- Patients were very satisfied to satisfied
- Efficacy was 84%
- Ease of use was 93%
- Local tolerability was 93%
Emollients in diabetic foot (skin hydration)
In a 28-day, double-blind RCT versus vehicle with 57 diabetic subjects (52% female) with a history of diabetes being11.6 ± 8.2 years and associated neuropathy: 47%.
There was significant improvement for D-Squame and relief parameters. Greater patient satisfaction (p=0.022) and the wish to continue was 44% vs 29%).
How much to apply in AD?
It is generally thought that liberal and frequent reapplication is necessary.
|HOW MUCH?||HOW OFTEN?||WHEN?||WHERE?||WHICH?|

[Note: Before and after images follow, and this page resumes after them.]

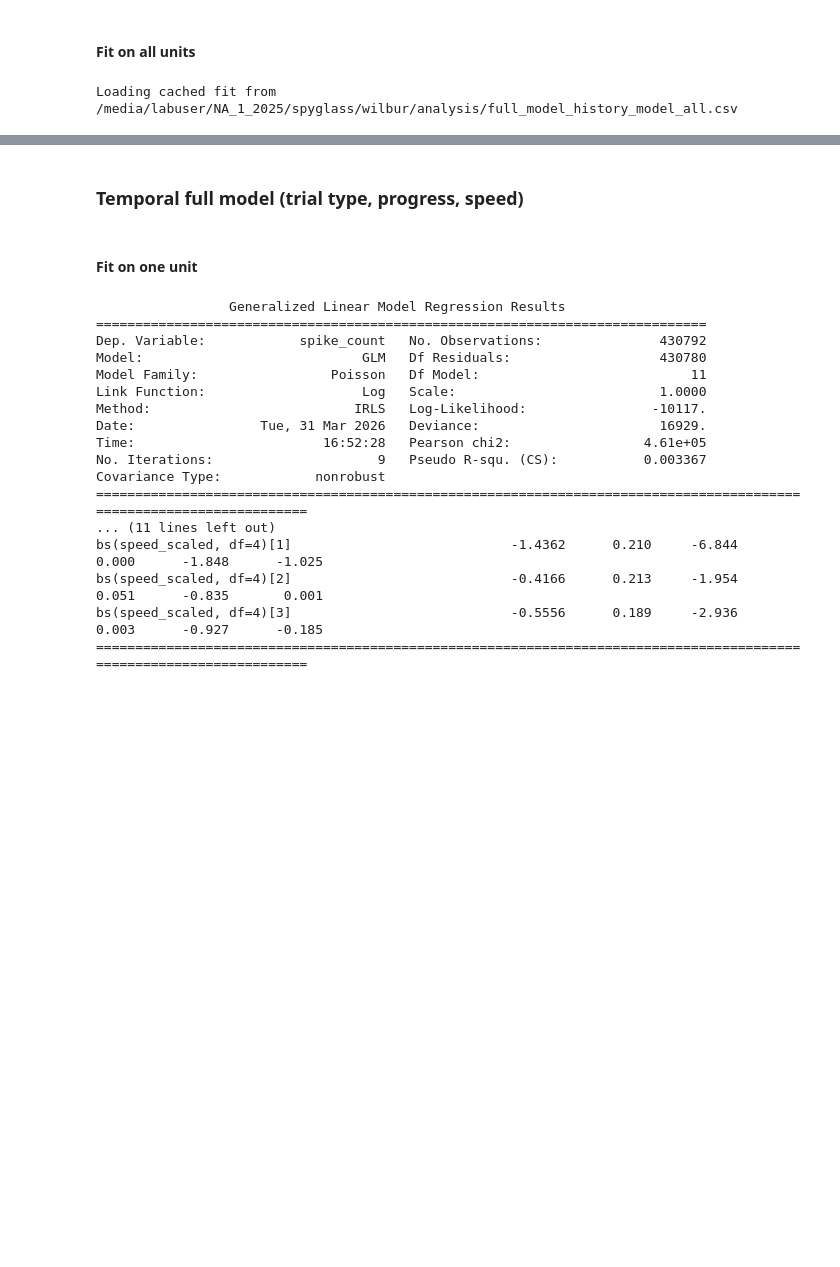
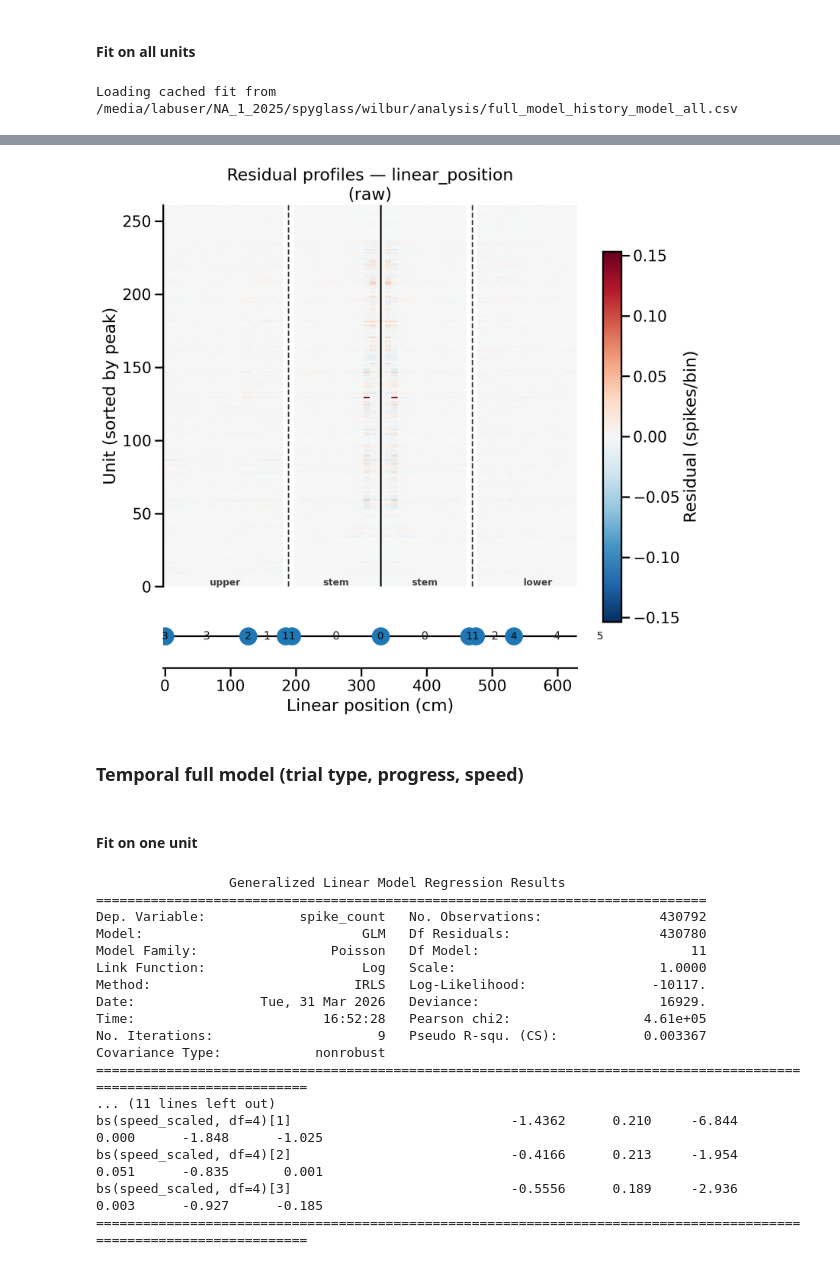
Before and after one commit to anirudh073/pfc-movement-analysis, a Jupyter notebook: notebooks/encoding.ipynb, the cells around one changed output, grey strips where cells are left out. Drawn from its saved outputs; the diff is of its cells as text; code cells hidden in the pictures; blank space fills up the shorter version.

```diff
--- a/notebooks/encoding.ipynb
+++ b/notebooks/encoding.ipynb
@@ -863,6 +430,8 @@ diag_full, prof_full = load_model_outputs("full_model_all", fit_history=True)
 # %%
 plot_residual_profiles(prof_full)
 # %%
-plot_residual_heterogeneity(prof_full, row_normalise=True, panels=panels)
+plot_residual_heterogeneity(prof_full, row_normalise=False, variable = "linear_position")
+# %% [output]
+[figure, added]
 # %%
 fig, axes, shared = plot_residual_rms_pair_models(
```
Also changed, not shown: parts of 110 cells of this notebook.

|250g / week
for a child
600g / week
for an adult
of flare and
|Out of flares:
2 applications / day
During the flares:
1 application / day
|Out of lesions
Out of inflammation
|Having 2 effects
The choice of a moisturising agent is highly dependent on individual preference. The ideal agent should be safe (free of additives, fragrances, perfumes, and other potentially sensitising agents).
It should be effective and evidence-based. An inexpensive product is practical for long-term treatments.
Choosing an appropriate emollient would improve acceptability and adherence to treatment. The physician’s recommendation is the primary consideration for patients when selecting a moisturiser or emollient. Doctors should provide evidence-based information about these emollients.